Nicola Sturgeon has warned that it is “highly likely that cases of serious illness and death will rise in the weeks to come” if community transmission of coronavirus continues, emphasising how important it is for people to limit their interactions “as much as possible to stem that spread”.
At her media briefing, Scotland’s first minister said that there were 267 positive tests yesterday, along with one death, adding that “cases are rising and we absolutely can’t afford to be complacent about that”.
National Records of Scotland published its weekly report today, confirming five deaths mentioning Covid-19 on the death certificate between 7 and 13 September, two of which occurred in a care home and three in a hospital.
As at 13 September, a total of 4,236 deaths by this measure have been registered in Scotland.
The NRS also published analysis which found that, after adjusting for age, people in the most deprived areas were over twice as likely to die with Covid-19 than those living in the least deprived areas.

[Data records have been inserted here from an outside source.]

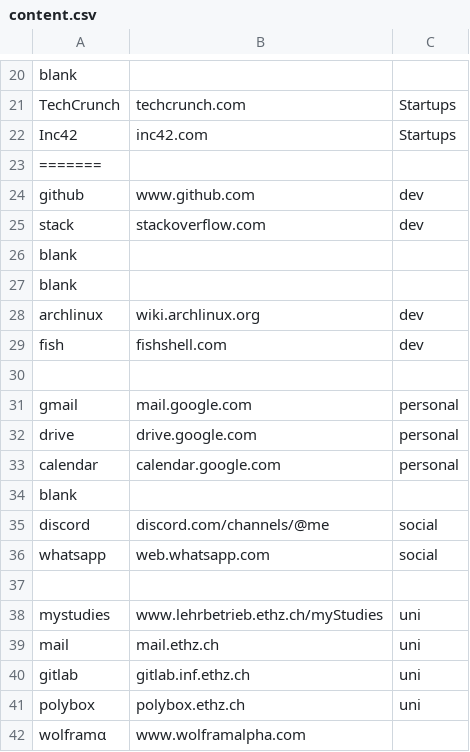
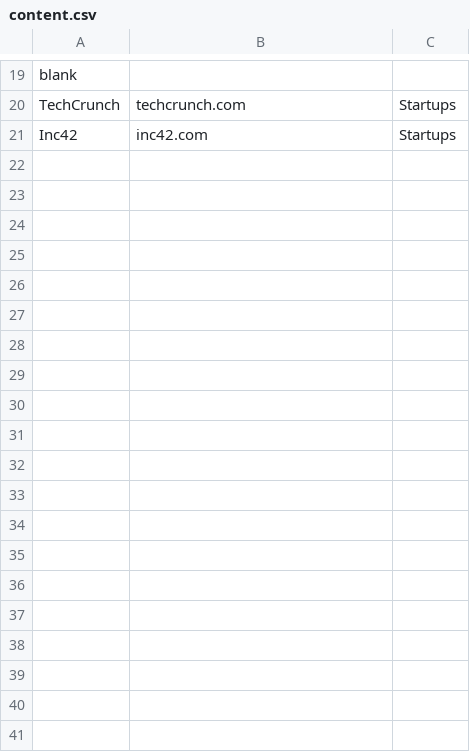
Before and after one commit to Shubxam/homepage, a CSV file: content.csv, drawn as a sheet; only a part is shown, gaps mark what is left out; the diff covers the shown part only; the diff names each change by its address in the sheet, - before the commit and + after, or states it on an @@ line.

Commit message:
fix content.csv

```diff
--- a/content.csv
+++ b/content.csv
-row 23: =======
-row 24: github | www.github.com | dev
-row 25: stack | stackoverflow.com | dev
-row 26: blank
-row 27: blank
-row 28: archlinux | wiki.archlinux.org | dev
-row 29: fish | fishshell.com | dev
-row 30: (empty)
-row 31: gmail | mail.google.com | personal
-row 32: drive | drive.google.com | personal
-row 33: calendar | calendar.google.com | personal
-row 34: blank
-row 35: discord | discord.com/channels/@me | social
-row 36: whatsapp | web.whatsapp.com | social
-row 37: (empty)
-row 38: mystudies | www.lehrbetrieb.ethz.ch/myStudies | uni
-row 39: mail | mail.ethz.ch | uni
-row 40: gitlab | gitlab.inf.ethz.ch | uni
-row 41: polybox | polybox.ethz.ch | uni
-row 42: wolframα | www.wolframalpha.com
```
Also changed, not shown: 10 removed rows elsewhere in this file.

People living in larger urban areas were over four times more likely to die with Covid-19 than those in remote rural locations.
At the briefing, Fiona Hyslop, the Scottish government’s economy secretary, said that she was writing again to the UK chancellor, Rishi Sunak, asking him to extend the furlough scheme beyond next month.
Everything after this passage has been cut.